[RAW DATA — start]

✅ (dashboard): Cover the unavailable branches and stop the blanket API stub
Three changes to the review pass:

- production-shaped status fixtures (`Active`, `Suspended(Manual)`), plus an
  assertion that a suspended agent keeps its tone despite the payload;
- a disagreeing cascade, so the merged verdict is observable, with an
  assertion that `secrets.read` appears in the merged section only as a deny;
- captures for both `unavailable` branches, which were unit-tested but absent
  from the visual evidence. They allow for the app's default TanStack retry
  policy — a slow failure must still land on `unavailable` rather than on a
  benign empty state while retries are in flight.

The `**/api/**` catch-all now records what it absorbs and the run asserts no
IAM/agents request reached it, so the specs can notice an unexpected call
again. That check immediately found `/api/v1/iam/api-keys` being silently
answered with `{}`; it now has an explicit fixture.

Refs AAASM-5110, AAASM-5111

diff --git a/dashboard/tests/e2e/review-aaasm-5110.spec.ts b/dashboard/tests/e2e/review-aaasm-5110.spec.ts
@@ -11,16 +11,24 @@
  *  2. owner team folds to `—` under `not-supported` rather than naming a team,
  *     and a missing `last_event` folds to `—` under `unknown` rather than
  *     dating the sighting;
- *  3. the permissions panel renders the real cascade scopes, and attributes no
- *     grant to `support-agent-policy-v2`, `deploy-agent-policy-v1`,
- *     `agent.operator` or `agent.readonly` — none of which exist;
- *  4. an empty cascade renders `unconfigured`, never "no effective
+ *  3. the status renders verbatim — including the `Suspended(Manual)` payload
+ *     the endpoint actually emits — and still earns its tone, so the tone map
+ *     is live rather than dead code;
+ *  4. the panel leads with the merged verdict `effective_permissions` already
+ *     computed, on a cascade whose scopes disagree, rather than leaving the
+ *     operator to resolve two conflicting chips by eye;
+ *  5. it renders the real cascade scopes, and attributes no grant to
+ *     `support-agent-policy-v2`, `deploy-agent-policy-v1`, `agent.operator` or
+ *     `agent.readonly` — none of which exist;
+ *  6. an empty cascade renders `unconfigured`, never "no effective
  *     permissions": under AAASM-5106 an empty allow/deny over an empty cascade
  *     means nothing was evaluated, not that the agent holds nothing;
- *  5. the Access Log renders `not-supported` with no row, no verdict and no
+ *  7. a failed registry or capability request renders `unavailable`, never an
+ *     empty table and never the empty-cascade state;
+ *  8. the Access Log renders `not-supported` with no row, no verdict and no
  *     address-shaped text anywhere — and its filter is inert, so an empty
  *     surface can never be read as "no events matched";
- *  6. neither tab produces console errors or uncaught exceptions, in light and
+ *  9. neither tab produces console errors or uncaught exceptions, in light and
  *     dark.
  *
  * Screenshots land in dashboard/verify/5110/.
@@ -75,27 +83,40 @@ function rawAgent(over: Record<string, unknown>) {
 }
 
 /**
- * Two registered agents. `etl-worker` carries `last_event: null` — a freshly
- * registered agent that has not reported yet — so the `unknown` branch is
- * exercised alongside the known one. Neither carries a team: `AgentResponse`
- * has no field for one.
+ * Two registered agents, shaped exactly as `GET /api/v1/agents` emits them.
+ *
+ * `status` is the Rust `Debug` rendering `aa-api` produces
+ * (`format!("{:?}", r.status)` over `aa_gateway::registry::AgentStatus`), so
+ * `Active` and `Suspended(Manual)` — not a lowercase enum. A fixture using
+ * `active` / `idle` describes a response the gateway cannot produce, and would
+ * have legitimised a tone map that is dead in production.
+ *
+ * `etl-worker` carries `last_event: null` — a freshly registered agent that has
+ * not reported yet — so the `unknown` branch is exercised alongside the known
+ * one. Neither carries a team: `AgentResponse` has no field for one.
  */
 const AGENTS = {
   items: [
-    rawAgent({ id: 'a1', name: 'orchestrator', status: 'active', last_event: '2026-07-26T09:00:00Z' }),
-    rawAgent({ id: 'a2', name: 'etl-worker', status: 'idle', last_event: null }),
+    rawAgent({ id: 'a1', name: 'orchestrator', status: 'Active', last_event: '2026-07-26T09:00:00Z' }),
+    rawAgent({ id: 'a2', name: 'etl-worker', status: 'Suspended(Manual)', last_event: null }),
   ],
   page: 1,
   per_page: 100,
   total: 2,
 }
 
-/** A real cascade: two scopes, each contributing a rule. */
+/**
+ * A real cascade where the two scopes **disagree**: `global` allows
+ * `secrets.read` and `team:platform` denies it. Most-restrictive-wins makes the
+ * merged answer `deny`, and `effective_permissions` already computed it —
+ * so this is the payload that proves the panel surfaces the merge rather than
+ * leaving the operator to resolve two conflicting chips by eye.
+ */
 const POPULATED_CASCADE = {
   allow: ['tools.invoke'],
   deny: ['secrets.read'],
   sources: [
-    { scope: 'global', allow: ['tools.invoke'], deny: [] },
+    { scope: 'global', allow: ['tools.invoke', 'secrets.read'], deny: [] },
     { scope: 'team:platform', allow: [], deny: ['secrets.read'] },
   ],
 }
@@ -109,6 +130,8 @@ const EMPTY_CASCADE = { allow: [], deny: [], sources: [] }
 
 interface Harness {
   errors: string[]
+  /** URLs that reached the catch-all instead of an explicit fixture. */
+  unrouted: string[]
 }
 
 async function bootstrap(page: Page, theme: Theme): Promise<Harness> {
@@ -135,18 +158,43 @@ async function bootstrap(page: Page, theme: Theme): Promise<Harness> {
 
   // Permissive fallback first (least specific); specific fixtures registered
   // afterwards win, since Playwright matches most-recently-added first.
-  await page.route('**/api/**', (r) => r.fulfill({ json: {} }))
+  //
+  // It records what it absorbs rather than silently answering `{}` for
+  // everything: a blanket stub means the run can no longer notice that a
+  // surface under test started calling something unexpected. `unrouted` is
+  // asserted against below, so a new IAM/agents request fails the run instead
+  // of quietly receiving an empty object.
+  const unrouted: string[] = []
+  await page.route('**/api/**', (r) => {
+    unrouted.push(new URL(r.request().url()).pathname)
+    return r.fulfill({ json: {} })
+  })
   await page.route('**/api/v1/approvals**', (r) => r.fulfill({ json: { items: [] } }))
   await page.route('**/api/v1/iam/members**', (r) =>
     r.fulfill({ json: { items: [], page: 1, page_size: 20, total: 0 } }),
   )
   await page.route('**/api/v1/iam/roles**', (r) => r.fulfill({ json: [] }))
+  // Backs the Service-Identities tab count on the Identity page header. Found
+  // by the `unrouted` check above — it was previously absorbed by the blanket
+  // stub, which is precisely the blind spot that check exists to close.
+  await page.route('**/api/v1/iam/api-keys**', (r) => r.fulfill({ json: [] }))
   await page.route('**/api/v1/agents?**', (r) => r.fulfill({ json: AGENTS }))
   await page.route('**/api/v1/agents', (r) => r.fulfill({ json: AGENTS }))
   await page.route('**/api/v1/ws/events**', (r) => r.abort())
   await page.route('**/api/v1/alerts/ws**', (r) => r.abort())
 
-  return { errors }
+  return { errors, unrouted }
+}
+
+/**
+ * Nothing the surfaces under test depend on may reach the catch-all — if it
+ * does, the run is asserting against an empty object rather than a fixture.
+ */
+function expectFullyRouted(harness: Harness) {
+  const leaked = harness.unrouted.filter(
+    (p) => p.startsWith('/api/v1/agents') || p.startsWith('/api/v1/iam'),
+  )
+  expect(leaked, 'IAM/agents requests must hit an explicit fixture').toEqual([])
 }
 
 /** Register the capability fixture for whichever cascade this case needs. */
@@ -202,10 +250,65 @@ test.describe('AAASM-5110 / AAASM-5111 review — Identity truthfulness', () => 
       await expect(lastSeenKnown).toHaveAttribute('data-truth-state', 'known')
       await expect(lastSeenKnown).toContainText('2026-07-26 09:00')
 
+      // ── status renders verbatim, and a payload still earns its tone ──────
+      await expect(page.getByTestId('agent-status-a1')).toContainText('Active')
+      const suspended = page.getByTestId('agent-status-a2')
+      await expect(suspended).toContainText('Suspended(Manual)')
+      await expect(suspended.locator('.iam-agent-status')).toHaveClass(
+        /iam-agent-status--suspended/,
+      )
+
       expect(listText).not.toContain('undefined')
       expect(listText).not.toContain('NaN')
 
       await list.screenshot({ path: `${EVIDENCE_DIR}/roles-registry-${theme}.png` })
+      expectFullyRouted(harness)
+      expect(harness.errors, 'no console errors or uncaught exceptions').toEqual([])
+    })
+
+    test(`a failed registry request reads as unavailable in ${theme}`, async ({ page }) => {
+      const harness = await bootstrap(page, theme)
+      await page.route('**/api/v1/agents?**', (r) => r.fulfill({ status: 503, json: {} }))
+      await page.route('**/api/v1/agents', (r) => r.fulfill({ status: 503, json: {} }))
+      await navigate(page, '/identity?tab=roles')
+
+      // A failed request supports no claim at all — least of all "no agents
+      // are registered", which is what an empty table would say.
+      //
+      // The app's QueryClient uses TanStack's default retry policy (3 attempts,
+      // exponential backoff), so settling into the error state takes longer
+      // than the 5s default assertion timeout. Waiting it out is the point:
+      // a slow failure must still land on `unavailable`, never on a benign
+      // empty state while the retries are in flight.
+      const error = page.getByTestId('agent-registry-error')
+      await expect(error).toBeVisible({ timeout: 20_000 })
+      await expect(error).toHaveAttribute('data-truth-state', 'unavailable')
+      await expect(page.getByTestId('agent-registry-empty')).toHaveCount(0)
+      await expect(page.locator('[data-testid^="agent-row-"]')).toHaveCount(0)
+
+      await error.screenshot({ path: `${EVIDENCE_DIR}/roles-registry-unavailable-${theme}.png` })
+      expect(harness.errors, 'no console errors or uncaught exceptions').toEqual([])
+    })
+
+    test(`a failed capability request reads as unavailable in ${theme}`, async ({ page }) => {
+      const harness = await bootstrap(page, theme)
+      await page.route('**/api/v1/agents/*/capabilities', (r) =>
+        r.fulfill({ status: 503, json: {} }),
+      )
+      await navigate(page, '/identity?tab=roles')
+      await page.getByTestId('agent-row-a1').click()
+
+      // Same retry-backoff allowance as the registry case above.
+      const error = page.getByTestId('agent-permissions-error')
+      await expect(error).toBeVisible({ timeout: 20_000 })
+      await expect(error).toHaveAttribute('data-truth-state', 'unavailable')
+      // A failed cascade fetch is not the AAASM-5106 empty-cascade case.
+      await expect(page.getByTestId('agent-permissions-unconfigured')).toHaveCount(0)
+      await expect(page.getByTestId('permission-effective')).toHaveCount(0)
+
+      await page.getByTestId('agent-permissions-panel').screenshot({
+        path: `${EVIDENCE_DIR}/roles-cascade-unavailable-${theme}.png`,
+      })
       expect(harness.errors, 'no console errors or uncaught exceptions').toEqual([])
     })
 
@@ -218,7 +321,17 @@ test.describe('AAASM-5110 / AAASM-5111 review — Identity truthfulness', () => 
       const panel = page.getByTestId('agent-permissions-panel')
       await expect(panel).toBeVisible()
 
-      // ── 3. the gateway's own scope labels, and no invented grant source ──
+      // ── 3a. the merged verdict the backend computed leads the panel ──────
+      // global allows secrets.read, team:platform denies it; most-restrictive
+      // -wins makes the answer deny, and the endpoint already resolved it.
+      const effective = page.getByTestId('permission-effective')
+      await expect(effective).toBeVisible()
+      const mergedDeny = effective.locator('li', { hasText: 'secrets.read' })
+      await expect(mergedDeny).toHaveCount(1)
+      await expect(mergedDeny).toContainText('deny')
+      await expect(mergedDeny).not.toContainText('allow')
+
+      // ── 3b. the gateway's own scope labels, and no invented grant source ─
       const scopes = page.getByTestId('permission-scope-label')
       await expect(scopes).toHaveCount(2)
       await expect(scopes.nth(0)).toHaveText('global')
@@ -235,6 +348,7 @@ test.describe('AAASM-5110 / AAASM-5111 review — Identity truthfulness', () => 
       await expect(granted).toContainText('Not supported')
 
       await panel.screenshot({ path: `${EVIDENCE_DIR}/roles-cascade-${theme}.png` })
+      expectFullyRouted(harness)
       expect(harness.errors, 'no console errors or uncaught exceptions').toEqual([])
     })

[RAW DATA — finish]

EXERCISE REQUIREMENTS
Reproduce the entries above exactly, but only the lines between the line holding "notice that a" and the line holding "exists to close.", inclusive.

RESULT OF THIS EXERCISE
+  // everything: a blanket stub means the run can no longer notice that a
+  // surface under test started calling something unexpected. `unrouted` is
+  // asserted against below, so a new IAM/agents request fails the run instead
+  // of quietly receiving an empty object.
+  const unrouted: string[] = []
+  await page.route('**/api/**', (r) => {
+    unrouted.push(new URL(r.request().url()).pathname)
+    return r.fulfill({ json: {} })
+  })
   await page.route('**/api/v1/approvals**', (r) => r.fulfill({ json: { items: [] } }))
   await page.route('**/api/v1/iam/members**', (r) =>
     r.fulfill({ json: { items: [], page: 1, page_size: 20, total: 0 } }),
   )
   await page.route('**/api/v1/iam/roles**', (r) => r.fulfill({ json: [] }))
+  // Backs the Service-Identities tab count on the Identity page header. Found
+  // by the `unrouted` check above — it was previously absorbed by the blanket
+  // stub, which is precisely the blind spot that check exists to close.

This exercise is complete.